Record excerpts:
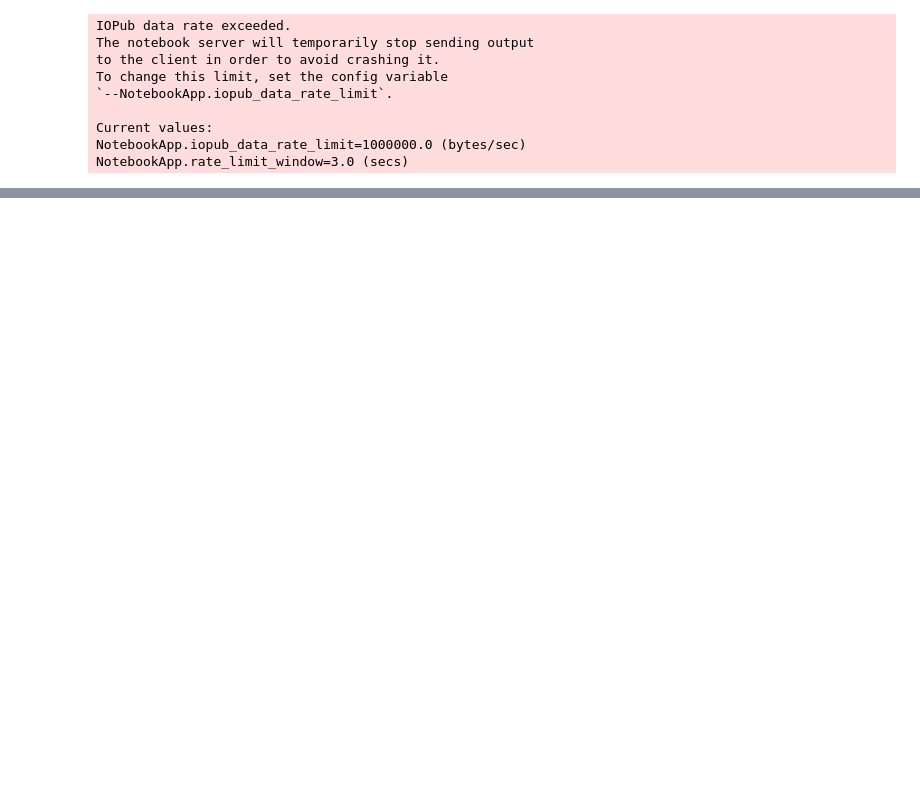
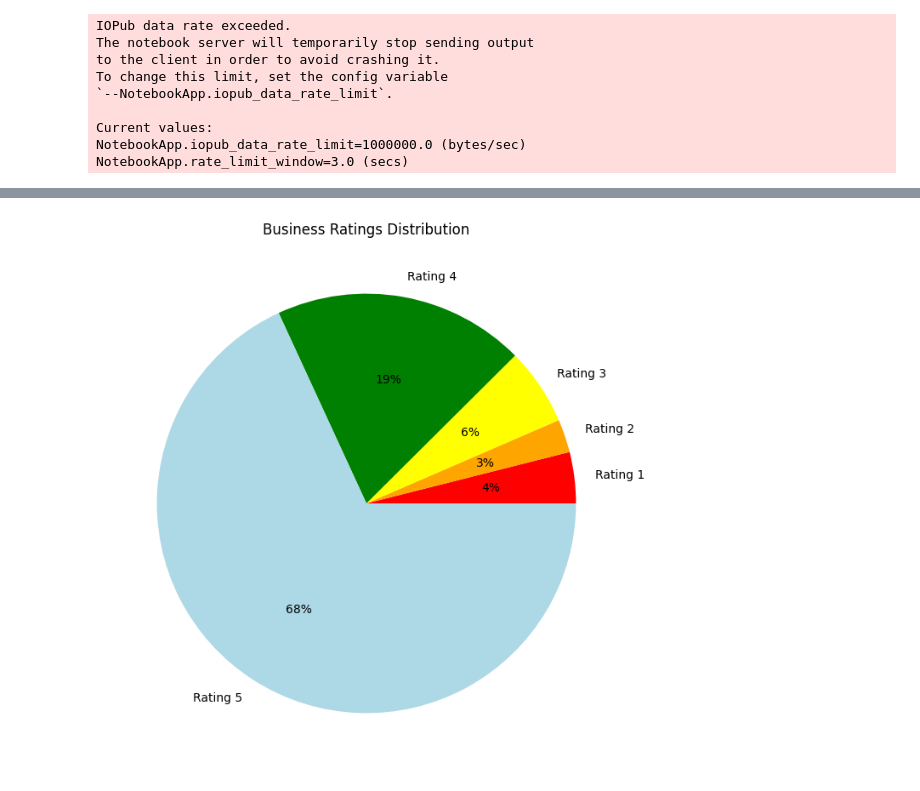
Before and after one commit to niha-m584/google_rating_prediction, a Jupyter notebook: Assignment2.ipynb, the cells around one changed output, grey strips where cells are left out. Cells and saved outputs as stored; diff of their text form; code cells hidden in the pictures; blank space fills up the shorter version.

```diff
--- a/Assignment2.ipynb
+++ b/Assignment2.ipynb
@@ -98,0 +143,3 @@ dict_keys(['train', 'val', 'test'])
+# %%
+dfgrpratingcnt = imagerev_df.groupby('rating').count()
+dfgrpratingcnt
@@ -98,0 +154,12 @@ dict_keys(['train', 'val', 'test'])
+# %%
+import matplotlib.pyplot as plt
+
+ratings = list(dfgrpratingcnt['user_id'])
+labels = ['Rating '+str(i)  for i in dfgrpratingcnt.index]
+fig, ax = plt.subplots(figsize=(8, 8))
+plt.pie(ratings, labels=labels, autopct='%1.0f%%', startangle=0, \
+        colors=['red', 'orange', 'yellow', 'green', 'lightblue'])
+plt.title('Business Ratings Distribution')
+plt.show()
+# %% [output]
+[figure, added]
```
Also changed, not shown: parts of 20 cells of this notebook.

Aim of the exercise: With the pictures left out, return each entry exactly as written.

Task output:
Before and after one commit to niha-m584/google_rating_prediction, a Jupyter notebook: Assignment2.ipynb, the cells around one changed output, grey strips where cells are left out. Cells and saved outputs as stored; diff of their text form; code cells hidden in the pictures; blank space fills up the shorter version.

```diff
--- a/Assignment2.ipynb
+++ b/Assignment2.ipynb
@@ -98,0 +143,3 @@ dict_keys(['train', 'val', 'test'])
+# %%
+dfgrpratingcnt = imagerev_df.groupby('rating').count()
+dfgrpratingcnt
@@ -98,0 +154,12 @@ dict_keys(['train', 'val', 'test'])
+# %%
+import matplotlib.pyplot as plt
+
+ratings = list(dfgrpratingcnt['user_id'])
+labels = ['Rating '+str(i)  for i in dfgrpratingcnt.index]
+fig, ax = plt.subplots(figsize=(8, 8))
+plt.pie(ratings, labels=labels, autopct='%1.0f%%', startangle=0, \
+        colors=['red', 'orange', 'yellow', 'green', 'lightblue'])
+plt.title('Business Ratings Distribution')
+plt.show()
+# %% [output]
+[figure, added]
```
Also changed, not shown: parts of 20 cells of this notebook.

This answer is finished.